Skewness is a statistic that
measures the asymmetry of a distribution. Given a sequence of values,
*x** _{i}*, the
sample skewness is:

You might recognize
*m** _{2}* as
the mean squared deviation (also known as variance);

Negative skewness indicates that a distribution “skews left”; that is, it extends farther to the left than the right. Positive skewness indicates that a distribution skews right.

In practice, computing the skewness of a sample is usually not a
good idea. If there are any outliers, they have a disproportionate
effect on
*g** _{1}*.

Another way to evaluate the asymmetry of a distribution is to look at the relationship between the mean and median. Extreme values have more effect on the mean than the median, so in a distribution that skews left, the mean is less than the median.

Pearson’s median skewness coefficient
is an alternative measure of skewness that explicitly captures the
relationship between the mean, *μ*, and the median,
*μ** _{1/2}*:

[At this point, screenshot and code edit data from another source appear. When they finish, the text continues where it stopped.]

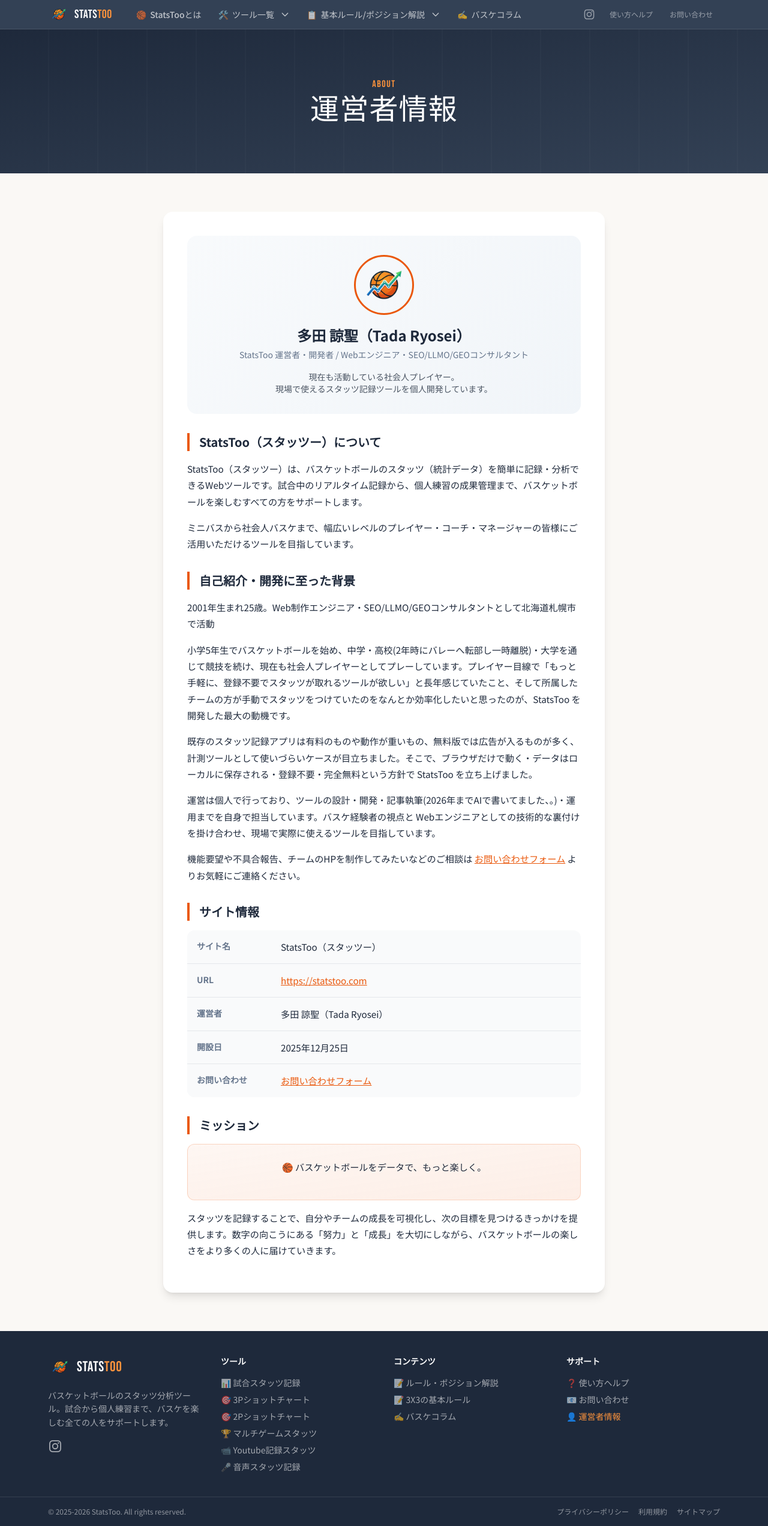
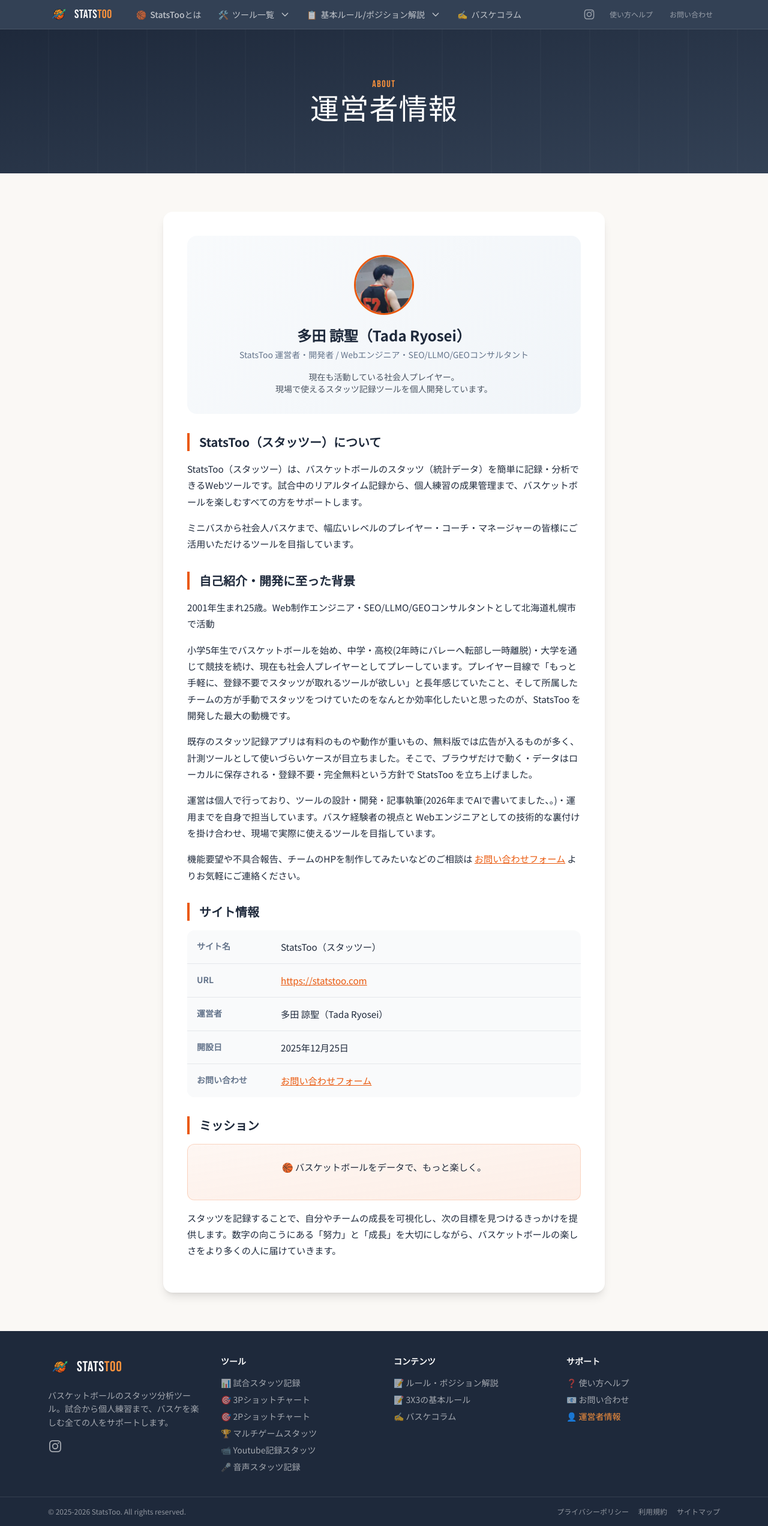
Before and after one commit to BSK-Ryo/statstoo, a Jekyll site: the page built from about/index.html, in a window 1280 px wide. Shown: the whole page at 60% size. Built offline with Jekyll 4.4.1, drawn with Linux system fonts in a browser that asks for light colours; nearby versions of some CDN libraries.

Commit message:
アイコン変更

```diff
--- a/about/index.html
+++ b/about/index.html
@@ -86,7 +86,7 @@
       "name": "多田 諒聖",
       "alternateName": "Ryosei Tada",
       "url": "{{ site.url }}/about/",
-      "image": "{{ site.url }}/image/favicon.png",
+      "image": "{{ site.url }}/image/profile/tada-ryosei-avatar.jpg",
       "jobTitle": "Webエンジニア / SEOコンサルタント",
       "description": "2001年生まれ。小学5年生でバスケットボールを始め、小学・中学・高校・大学を経て現在も社会人プレイヤーとして競技を継続。Web制作エンジニア・SEO/LLMO/GEOコンサルタントとして活動し、StatsToo の設計・開発・記事執筆・運用を個人で担当している。",
       "knowsAbout": [
@@ -118,7 +118,10 @@
 
         <!-- Profile Card -->
         <div class="profile-card">
-            <img class="profile-avatar" src="https://www.statstoo.com/image/favicon.png" alt="多田 諒聖">
+            <!-- アバターは元写真 tada-ryosei.jpg を正方形に切り出した tada-ryosei-avatar.jpg を使用。読み込み失敗時はファビコンにフォールバック -->
+            <img class="profile-avatar" src="/image/profile/tada-ryosei-avatar.jpg" alt="多田 諒聖"
+                 width="100" height="100" loading="lazy"
+                 onerror="this.onerror=null; this.src='/image/favicon.png';">
             <h2 class="profile-name">多田 諒聖（Tada Ryosei）</h2>
             <p class="profile-role">StatsToo 運営者・開発者 / Webエンジニア・SEO/LLMO/GEOコンサルタント</p>
             <p class="text-sm text-gray-600 max-w-md mx-auto">
```
Also changed, not shown: image/profile/tada-ryosei-avatar.jpg (added), image/profile/tada-ryosei.jpg (added), 1 other file.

This statistic is robust, which means that it is less vulnerable to the effect of outliers. ...

Start Free Trial

No credit card required